Craig Geno, an attorney representing PeopLoungers, said Friday that an auction for the company's assets ''is on hold, at least temporarily ... we'll see how we do and see where we are.''
At a recent bankruptcy court hearing in Aberdeen. the Bank of New Albany, which has a lien on PeopLoungers' land, equipment and building in Nettleton, argued for the asset sale. PeopLoungers' legal team and others said it would be in the best interest of all to keep the company operating.
In addition, Capital Business Credit has infused several million dollars into the company to keep it running and said it opposed an asset sale.
''The lender has agreed to support us during this time frame, and we'd like to see how we do on our own without worrying about pressure to sell,'' Geno said. ''Now, if a really good offer comes through, we'll certainly consider it, but we want to continue to operate. And we've got a chief restructuring officer who has a lot of experience.''
Chapter 11, the most common form of bankruptcy, frees a company from the threat of creditors' lawsuits while it organizes its finances. Debtor's reorganization plan must be accepted by a majority of its creditors. Unless the court rules otherwise, the debtor remains in control of the business and its assets.
PeopLoungers has about 425 employees at its Nettleton facility.

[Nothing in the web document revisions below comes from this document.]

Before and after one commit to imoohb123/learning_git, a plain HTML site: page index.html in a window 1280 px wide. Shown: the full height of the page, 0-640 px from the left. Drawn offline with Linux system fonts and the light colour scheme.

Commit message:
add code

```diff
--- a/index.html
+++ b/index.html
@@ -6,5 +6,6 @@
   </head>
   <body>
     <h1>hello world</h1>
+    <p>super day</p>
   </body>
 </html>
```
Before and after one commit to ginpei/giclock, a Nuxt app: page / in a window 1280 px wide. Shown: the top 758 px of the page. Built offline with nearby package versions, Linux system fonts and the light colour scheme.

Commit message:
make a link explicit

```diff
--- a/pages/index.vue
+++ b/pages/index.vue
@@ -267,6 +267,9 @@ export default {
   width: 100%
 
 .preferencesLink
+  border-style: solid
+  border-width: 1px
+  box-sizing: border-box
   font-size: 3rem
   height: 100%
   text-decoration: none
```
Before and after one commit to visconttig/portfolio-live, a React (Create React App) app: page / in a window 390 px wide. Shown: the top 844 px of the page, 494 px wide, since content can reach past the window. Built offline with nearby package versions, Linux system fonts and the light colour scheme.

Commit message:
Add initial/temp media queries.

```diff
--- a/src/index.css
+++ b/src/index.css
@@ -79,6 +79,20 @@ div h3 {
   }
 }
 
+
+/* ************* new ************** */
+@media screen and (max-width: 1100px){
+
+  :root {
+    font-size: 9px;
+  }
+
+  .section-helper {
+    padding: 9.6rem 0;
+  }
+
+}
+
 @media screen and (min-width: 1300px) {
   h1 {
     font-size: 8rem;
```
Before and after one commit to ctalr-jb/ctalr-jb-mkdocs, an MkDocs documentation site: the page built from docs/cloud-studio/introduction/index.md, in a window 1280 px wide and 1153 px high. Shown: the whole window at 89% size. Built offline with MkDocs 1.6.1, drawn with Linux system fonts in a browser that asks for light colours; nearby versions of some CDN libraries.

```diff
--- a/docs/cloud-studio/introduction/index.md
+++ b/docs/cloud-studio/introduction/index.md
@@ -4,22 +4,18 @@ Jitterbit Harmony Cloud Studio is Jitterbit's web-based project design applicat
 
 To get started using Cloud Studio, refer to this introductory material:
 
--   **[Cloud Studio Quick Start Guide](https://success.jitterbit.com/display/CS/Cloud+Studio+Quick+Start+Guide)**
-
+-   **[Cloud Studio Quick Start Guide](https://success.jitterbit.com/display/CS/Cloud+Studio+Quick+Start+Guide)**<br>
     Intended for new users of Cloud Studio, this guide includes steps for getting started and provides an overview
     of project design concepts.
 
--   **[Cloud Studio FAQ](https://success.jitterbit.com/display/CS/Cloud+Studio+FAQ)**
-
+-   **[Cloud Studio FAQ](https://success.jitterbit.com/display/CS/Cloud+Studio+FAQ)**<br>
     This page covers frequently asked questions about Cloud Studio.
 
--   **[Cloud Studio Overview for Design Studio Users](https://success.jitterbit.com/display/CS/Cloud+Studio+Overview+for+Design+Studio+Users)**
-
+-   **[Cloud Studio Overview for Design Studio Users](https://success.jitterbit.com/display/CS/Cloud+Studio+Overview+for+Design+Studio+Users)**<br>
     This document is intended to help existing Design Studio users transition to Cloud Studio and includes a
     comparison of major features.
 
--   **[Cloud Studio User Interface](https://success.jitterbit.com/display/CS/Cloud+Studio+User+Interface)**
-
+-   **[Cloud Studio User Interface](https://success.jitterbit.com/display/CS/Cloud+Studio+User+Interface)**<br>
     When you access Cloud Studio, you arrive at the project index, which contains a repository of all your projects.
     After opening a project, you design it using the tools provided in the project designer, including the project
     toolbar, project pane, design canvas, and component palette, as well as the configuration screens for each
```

It also maintains showrooms at the Tupelo Furniture Market and in High Point, N.C.
Motion furniture include items such as recliners, sleepers and items that recline, swivel, and massage.
In its bankruptcy filing, PeopLoungers said it owed its 20 largest unsecured creditors nearly $5.7 million. Sales had dropped from about $94 million in 2003 to about $50 million, according to company officials.